A Category C Listed Building in West Mainland, Orkney Islands

We don't have any photos of this building yet. Why don't you be the first to send us one?

Upload Photo »

Approximate Location Map
Large Map »


Latitude: 59.084 / 59°5'2"N

Longitude: -3.2949 / 3°17'41"W

OS Eastings: 325887

OS Northings: 1022612

OS Grid: HY258226

Mapcode National: GBR L47Q.FDM

Mapcode Global: WH698.CY71

Plus Code: 9CFR3PM4+H2

Entry Name: Air-Raid Shelters, Twatt Airfield (Former Hms Tern)

Listing Name: Twatt Airfield (Former Hms Tern), Air-Raid Shelters

Listing Date: 15 July 2011

Category: C

Source: Historic Scotland

Source ID: 401679

Historic Scotland Designation Reference: LB51784

Building Class: Cultural

ID on this website: 200401679

Location: Birsay and Harray

County: Orkney Islands

Electoral Ward: West Mainland

Parish: Birsay And Harray

Traditional County: Orkney

Find accommodation in


1941-43. Group of 5 perimeter air-raid shelters set in open landscape to SW of former Royal Naval Air Service (RNAS) airfield at Twatt, (former HMS Tern). Rectangular-plan; earthwork covering. Pre-cast sectional concrete construction with tapering sides and round-arched heads with brick retaining wall passages to entrance/exits. 3 shelters to S have entrance/exits to both ends.

Statement of Interest

Part of a B Group at Twatt Airfield including: Combined Control Tower and Operations Block; 5 Air-Raid Shelters; 2 Pillboxes (see separate listings).

A significant grouping of five heavy-duty pre-cast concrete WWII air-raid shelters at the former Twatt Airfield and a good survival within their building type. Pragmatically located near to the officers and ratings quarters, this group of 50-man concrete shelters evidence the perceived threat and the importance of maintaining airfield operations in Orkney. The pre-cast unit construction is similar in form to the traditional Stanton-type shelters but the tapering arch shape in cross-section is unusual.

The interest of the shelters is increased by the survival of other associated WWII structures at Twatt, the combined control tower and operations block (see separate listing) being of particular note. Of the four main military airfields in Orkney, Twatt has the most complete level of surviving WWII infrastructure with little remaining at Hatston, Skeabrae or Grimstter (Kirkwall). The surviving elements include 2 octagonal concrete pill boxes (see separate listing), the brick shells of the vehicle and parachute stores, ammunition stores, sick bay/decontamination unit and generator house and the projection room section of the former cinema. None of the aircraft hangers remain.

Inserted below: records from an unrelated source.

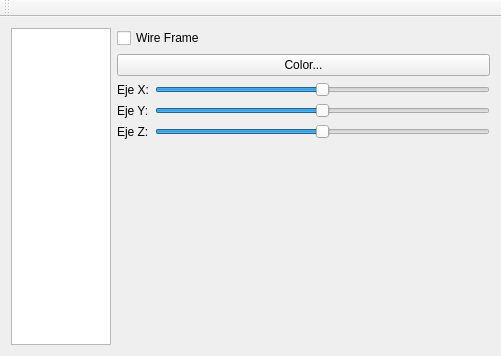
Qt form mainwindow.ui (HiDAl/LuzCamaraQT) before a commit.
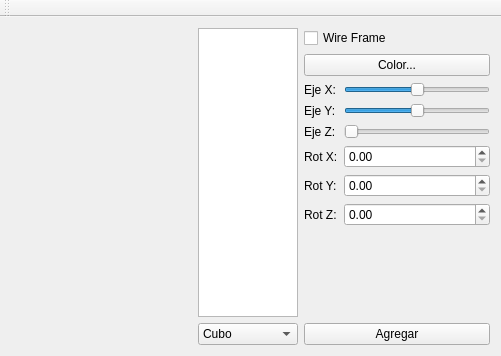
The same form after that commit.

```diff
--- a/mainwindow.ui
+++ b/mainwindow.ui
@@ -25,8 +25,8 @@
    </property>
    <layout class="QGridLayout" name="gridLayout">
     <item row="0" column="0">
-     <layout class="QHBoxLayout" name="horizontalLayout" stretch="0,0">
-      <item>
+     <layout class="QGridLayout" name="gridLayout_2">
+      <item row="0" column="3">
        <widget class="QListWidget" name="listWidget">
         <property name="sizePolicy">
          <sizepolicy hsizetype="Fixed" vsizetype="Expanding">
@@ -42,7 +42,7 @@
         </property>
        </widget>
       </item>
-      <item>
+      <item row="0" column="4">
        <layout class="QVBoxLayout" name="verticalLayout">
         <property name="sizeConstraint">
          <enum>QLayout::SetFixedSize</enum>
@@ -66,6 +66,13 @@
           <property name="fieldGrowthPolicy">
            <enum>QFormLayout::AllNonFixedFieldsGrow</enum>
           </property>
+          <item row="1" column="0">
+           <widget class="QLabel" name="label">
+            <property name="text">
+             <string>Eje X:</string>
+            </property>
+           </widget>
+          </item>
           <item row="1" column="1">
            <widget class="QSlider" name="XAxis">
             <property name="minimum">
@@ -94,39 +101,6 @@
             </property>
            </widget>
           </item>
-          <item row="2" column="1">
-           <widget class="QSlider" name="YAxis">
-            <property name="minimum">
-             <number>-100</number>
-            </property>
-            <property name="maximum">
-             <number>100</number>
-            </property>
-            <property name="orientation">
-             <enum>Qt::Horizontal</enum>
-            </property>
-           </widget>
-          </item>
-          <item row="3" column="1">
-           <widget class="QSlider" name="ZAxis">
-            <property name="minimum">
-             <number>-100</number>
-            </property>
-            <property name="maximum">
-             <number>100</number>
-            </property>
-            <property name="orientation">
-             <enum>Qt::Horizontal</enum>
-            </property>
-           </widget>
-          </item>
-          <item row="1" column="0">
-           <widget class="QLabel" name="label">
-            <property name="text">
-             <string>Eje X:</string>
-            </property>
-           </widget>
-          </item>
           <item row="2" column="0">
            <widget class="QLabel" name="label_2">
             <property name="text">
@@ -134,6 +108,19 @@
             </property>
            </widget>
           </item>
+          <item row="2" column="1">
+           <widget class="QSlider" name="YAxis">
+            <property name="minimum">
+             <number>-100</number>
+            </property>
+            <property name="maximum">
+             <number>100</number>
+            </property>
+            <property name="orientation">
+             <enum>Qt::Horizontal</enum>
+            </property>
+           </widget>
+          </item>
           <item row="3" column="0">
            <widget class="QLabel" name="label_3">
             <property name="text">
@@ -141,10 +128,92 @@
             </property>
            </widget>
           </item>
+          <item row="3" column="1">
+           <widget class="QSlider" name="ZAxis">
+            <property name="minimum">
+             <number>60</number>
+            </property>
+            <property name="maximum">
+             <number>200</number>
+            </property>
+            <property name="orientation">
+             <enum>Qt::Horizontal</enum>
+            </property>
+           </widget>
+          </item>
+          <item row="5" column="1">
+           <widget class="QDoubleSpinBox" name="YRot"/>
+          </item>
+          <item row="4" column="1">
+           <widget class="QDoubleSpinBox" name="XRot"/>
+          </item>
+          <item row="6" column="1">
+           <widget class="QDoubleSpinBox" name="ZRot"/>
+          </item>
+          <item row="4" column="0">
+           <widget class="QLabel" name="label_4">
+            <property name="text">
+             <string>Rot X:</string>
+            </property>
+           </widget>
+          </item>
+          <item row="5" column="0">
+           <widget class="QLabel" name="label_5">
+            <property name="text">
+             <string>Rot Y:</string>
+            </property>
+           </widget>
+          </item>
+          <item row="6" column="0">
+           <widget class="QLabel" name="label_6">
+            <property name="text">
+             <string>Rot Z:</string>
+            </property>
+           </widget>
+          </item>
          </layout>
         </item>
        </layout>
       </item>
+      <item row="3" column="4">
+       <widget class="QPushButton" name="pushButton">
+        <property name="text">
+         <string>Agregar</string>
+        </property>
+       </widget>
+      </item>
+      <item row="3" column="3">
+       <widget class="QComboBox" name="comboBox">
+        <item>
+         <property name="text">
+          <string>Cubo</string>
+         </property>
+        </item>
+        <item>
+         <property name="text">
+          <string>Esfera</string>
+         </property>
+        </item>
+        <item>
+         <property name="text">
+          <string>Luz</string>
+         </property>
+        </item>
+       </widget>
+      </item>
+      <item row="0" column="2">
+       <spacer name="horizontalSpacer">
+        <property name="orientation">
+         <enum>Qt::Horizontal</enum>
+        </property>
+        <property name="sizeHint" stdset="0">
+         <size>
+          <width>40</width>
+          <height>20</height>
+         </size>
+        </property>
+       </spacer>
+      </item>
      </layout>
     </item>
    </layout>
```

The airfield at Twatt was begun in 1940 and commissioned as HMS Tern in 1941 as a satellite of Hatston airfield for the Royal Marine engineers. It remained in service until 1949. Air defences in Orkney were a significant contributor to national security with strikes from airfields in Orkney helping to counter U-boat, surface vessel and air threats over the North Sea and at Scapa Flow. The hub of the Royal Navy's sea base operations were located at Lyness at the entrance to Scapa Flow including the Wee Fea Naval Communications and Operational Centre (see separate listing).

The airfield covered 440 acres of land in 1941 and was extended to a total of 564 acres in 1943. There are three abandoned 19th century farmsteads within the perimeter. Royal Navy Air Stations were separate from the Air Ministry and therefore developed their own distinct airfield architecture and layout, tending to have 4 intersecting runways rather than the 'A' plan layout favoured by the Air Ministry (RAF).

External Links

External links are from the relevant listing authority and, where applicable, Wikidata. Wikidata IDs may be related buildings as well as this specific building. If you want to add or update a link, you will need to do so by editing the Wikidata entry.

Recommended Books

Other nearby listed buildings

BritishListedBuildings.co.uk is an independent online resource and is not associated with any government department. All government data published here is used under licence. Please do not contact BritishListedBuildings.co.uk for any queries related to any individual listed building, planning permission related to listed buildings or the listing process itself.

British Listed Buildings is a Good Stuff website.